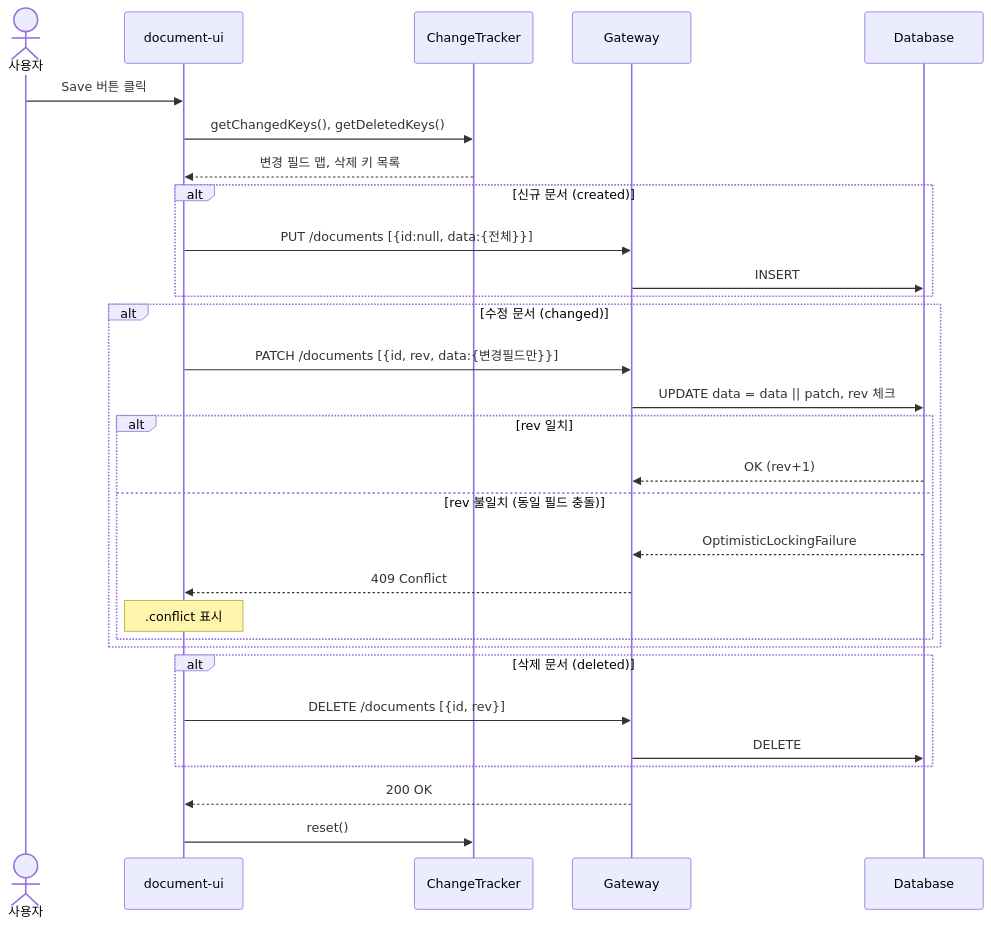
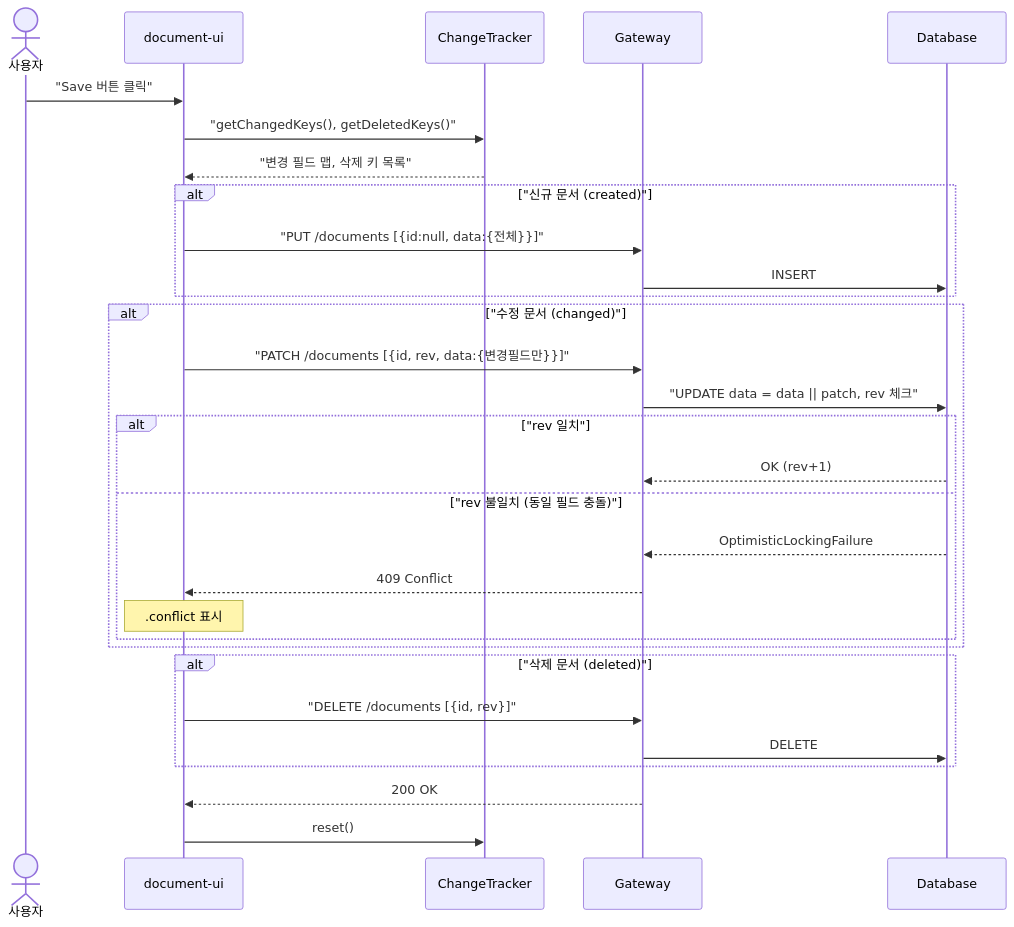
The sixth of 9 diagrams in document-ui/USECASE.md (sayaya1090/handbook), drawn with Mermaid before and after one commit. The commit also changed other lines of this file and 22 other files, not shown here.

First line of the commit message:
docs: Mermaid 다이어그램 렌더링 오류 수정을 위한 구문 전수 교정

````diff
--- a/document-ui/USECASE.md
+++ b/document-ui/USECASE.md
@@ -186,35 +186,35 @@
 ```mermaid
 sequenceDiagram
     actor User as 사용자
     participant UI as document-ui
     participant CT as ChangeTracker
     participant GW as Gateway
     participant DB as Database
 
-    User->>UI: Save 버튼 클릭
-    UI->>CT: getChangedKeys(), getDeletedKeys()
-    CT-->>UI: 변경 필드 맵, 삭제 키 목록
+    User->>UI: "Save 버튼 클릭"
+    UI->>CT: "getChangedKeys(), getDeletedKeys()"
+    CT-->>UI: "변경 필드 맵, 삭제 키 목록"
 
-    alt 신규 문서 (created)
-        UI->>GW: PUT /documents [{id:null, data:{전체}}]
+    alt "신규 문서 (created)"
+        UI->>GW: "PUT /documents [{id:null, data:{전체}}]"
         GW->>DB: INSERT
     end
-    alt 수정 문서 (changed)
-        UI->>GW: PATCH /documents [{id, rev, data:{변경필드만}}]
-        GW->>DB: UPDATE data = data || patch, rev 체크
-        alt rev 일치
+    alt "수정 문서 (changed)"
+        UI->>GW: "PATCH /documents [{id, rev, data:{변경필드만}}]"
+        GW->>DB: "UPDATE data = data || patch, rev 체크"
+        alt "rev 일치"
             DB-->>GW: OK (rev+1)
-        else rev 불일치 (동일 필드 충돌)
+        else "rev 불일치 (동일 필드 충돌)"
             DB-->>GW: OptimisticLockingFailure
             GW-->>UI: 409 Conflict
             Note over UI: .conflict 표시
         end
     end
-    alt 삭제 문서 (deleted)
-        UI->>GW: DELETE /documents [{id, rev}]
+    alt "삭제 문서 (deleted)"
+        UI->>GW: "DELETE /documents [{id, rev}]"
         GW->>DB: DELETE
     end
 
     GW-->>UI: 200 OK
     UI->>CT: reset()
 ```
````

§ **What you will do**
Would you output the data exactly, without any of its images?

§ **Solution**
The sixth of 9 diagrams in document-ui/USECASE.md (sayaya1090/handbook), drawn with Mermaid before and after one commit. The commit also changed other lines of this file and 22 other files, not shown here.

First line of the commit message:
docs: Mermaid 다이어그램 렌더링 오류 수정을 위한 구문 전수 교정

````diff
--- a/document-ui/USECASE.md
+++ b/document-ui/USECASE.md
@@ -186,35 +186,35 @@
 ```mermaid
 sequenceDiagram
     actor User as 사용자
     participant UI as document-ui
     participant CT as ChangeTracker
     participant GW as Gateway
     participant DB as Database
 
-    User->>UI: Save 버튼 클릭
-    UI->>CT: getChangedKeys(), getDeletedKeys()
-    CT-->>UI: 변경 필드 맵, 삭제 키 목록
+    User->>UI: "Save 버튼 클릭"
+    UI->>CT: "getChangedKeys(), getDeletedKeys()"
+    CT-->>UI: "변경 필드 맵, 삭제 키 목록"
 
-    alt 신규 문서 (created)
-        UI->>GW: PUT /documents [{id:null, data:{전체}}]
+    alt "신규 문서 (created)"
+        UI->>GW: "PUT /documents [{id:null, data:{전체}}]"
         GW->>DB: INSERT
     end
-    alt 수정 문서 (changed)
-        UI->>GW: PATCH /documents [{id, rev, data:{변경필드만}}]
-        GW->>DB: UPDATE data = data || patch, rev 체크
-        alt rev 일치
+    alt "수정 문서 (changed)"
+        UI->>GW: "PATCH /documents [{id, rev, data:{변경필드만}}]"
+        GW->>DB: "UPDATE data = data || patch, rev 체크"
+        alt "rev 일치"
             DB-->>GW: OK (rev+1)
-        else rev 불일치 (동일 필드 충돌)
+        else "rev 불일치 (동일 필드 충돌)"
             DB-->>GW: OptimisticLockingFailure
             GW-->>UI: 409 Conflict
             Note over UI: .conflict 표시
         end
     end
-    alt 삭제 문서 (deleted)
-        UI->>GW: DELETE /documents [{id, rev}]
+    alt "삭제 문서 (deleted)"
+        UI->>GW: "DELETE /documents [{id, rev}]"
         GW->>DB: DELETE
     end
 
     GW-->>UI: 200 OK
     UI->>CT: reset()
 ```
````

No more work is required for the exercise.